WHAT TO PRODUCE |
Without the pictures, write out every entry that follows exactly.

*** Opening EXERCISE DATA ***

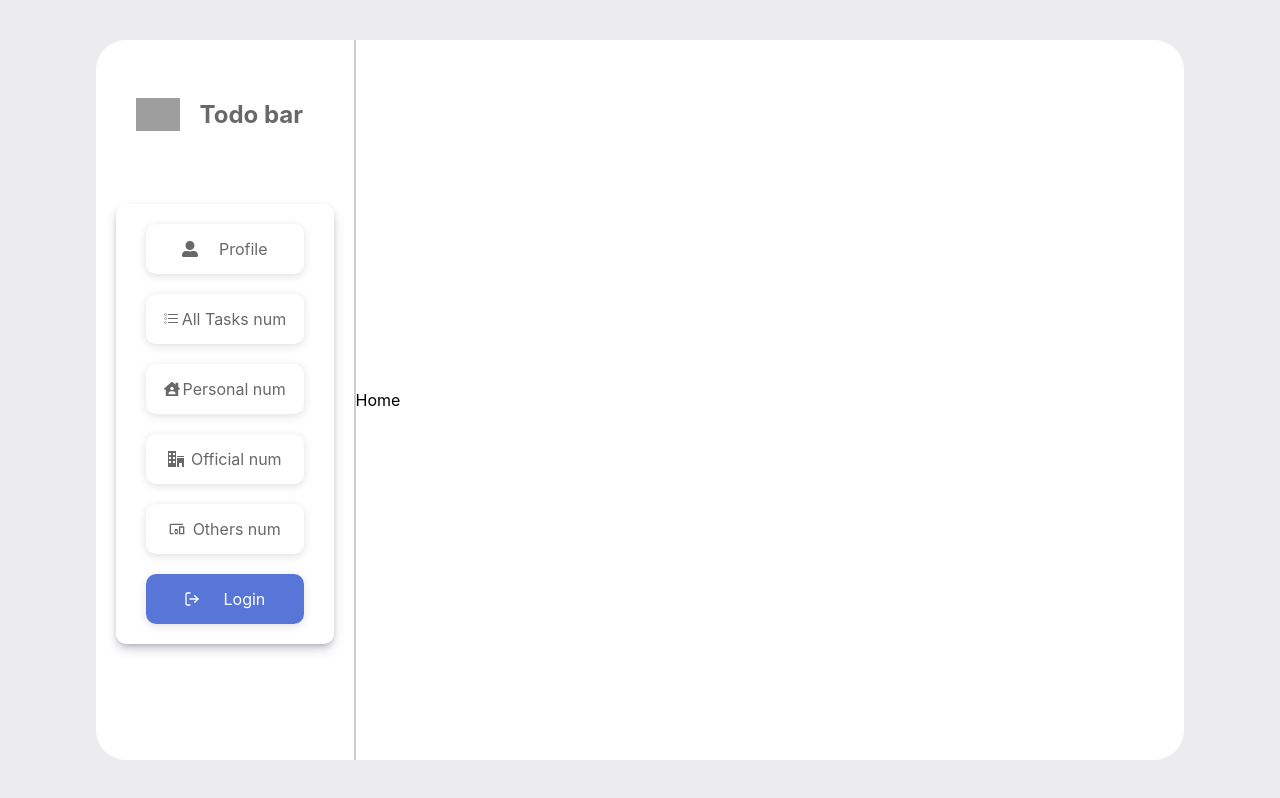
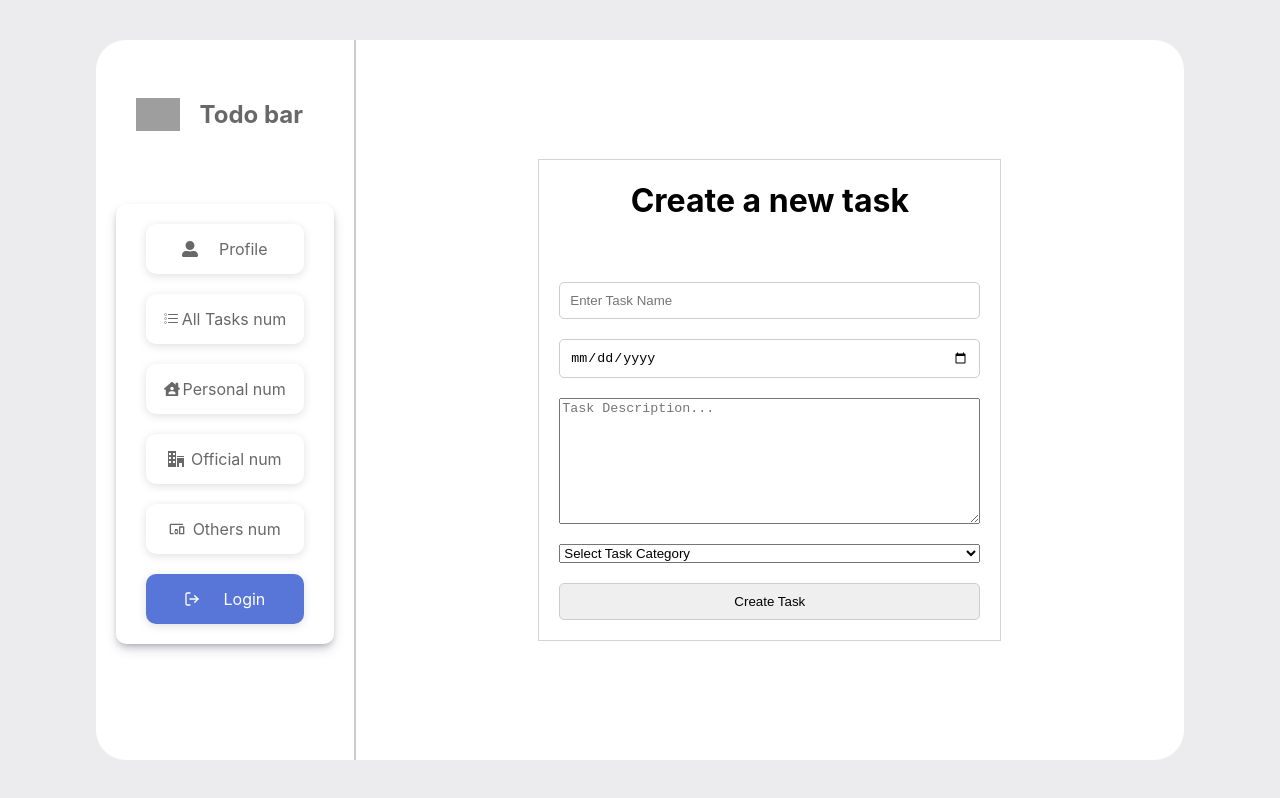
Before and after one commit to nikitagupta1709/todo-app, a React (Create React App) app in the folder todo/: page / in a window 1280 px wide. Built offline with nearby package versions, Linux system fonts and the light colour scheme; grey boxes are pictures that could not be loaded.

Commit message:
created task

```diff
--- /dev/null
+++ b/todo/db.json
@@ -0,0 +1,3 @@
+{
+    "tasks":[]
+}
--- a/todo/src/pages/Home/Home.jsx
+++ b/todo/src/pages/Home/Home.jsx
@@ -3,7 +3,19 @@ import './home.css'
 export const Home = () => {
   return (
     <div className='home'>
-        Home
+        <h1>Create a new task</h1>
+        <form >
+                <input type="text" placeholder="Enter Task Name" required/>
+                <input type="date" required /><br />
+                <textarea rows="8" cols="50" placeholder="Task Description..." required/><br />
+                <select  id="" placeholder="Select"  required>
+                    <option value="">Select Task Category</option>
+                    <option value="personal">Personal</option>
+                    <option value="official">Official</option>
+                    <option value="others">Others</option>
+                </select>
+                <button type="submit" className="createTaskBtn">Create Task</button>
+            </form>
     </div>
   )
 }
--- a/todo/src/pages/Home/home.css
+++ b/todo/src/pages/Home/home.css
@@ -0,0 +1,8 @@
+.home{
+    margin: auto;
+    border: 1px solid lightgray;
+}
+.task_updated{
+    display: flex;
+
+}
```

*** Closing EXERCISE DATA ***

RESULT OF THIS TASK |
Before and after one commit to nikitagupta1709/todo-app, a React (Create React App) app in the folder todo/: page / in a window 1280 px wide. Built offline with nearby package versions, Linux system fonts and the light colour scheme; grey boxes are pictures that could not be loaded.

Commit message:
created task

```diff
--- /dev/null
+++ b/todo/db.json
@@ -0,0 +1,3 @@
+{
+    "tasks":[]
+}
--- a/todo/src/pages/Home/Home.jsx
+++ b/todo/src/pages/Home/Home.jsx
@@ -3,7 +3,19 @@ import './home.css'
 export const Home = () => {
   return (
     <div className='home'>
-        Home
+        <h1>Create a new task</h1>
+        <form >
+                <input type="text" placeholder="Enter Task Name" required/>
+                <input type="date" required /><br />
+                <textarea rows="8" cols="50" placeholder="Task Description..." required/><br />
+                <select  id="" placeholder="Select"  required>
+                    <option value="">Select Task Category</option>
+                    <option value="personal">Personal</option>
+                    <option value="official">Official</option>
+                    <option value="others">Others</option>
+                </select>
+                <button type="submit" className="createTaskBtn">Create Task</button>
+            </form>
     </div>
   )
 }
--- a/todo/src/pages/Home/home.css
+++ b/todo/src/pages/Home/home.css
@@ -0,0 +1,8 @@
+.home{
+    margin: auto;
+    border: 1px solid lightgray;
+}
+.task_updated{
+    display: flex;
+
+}
```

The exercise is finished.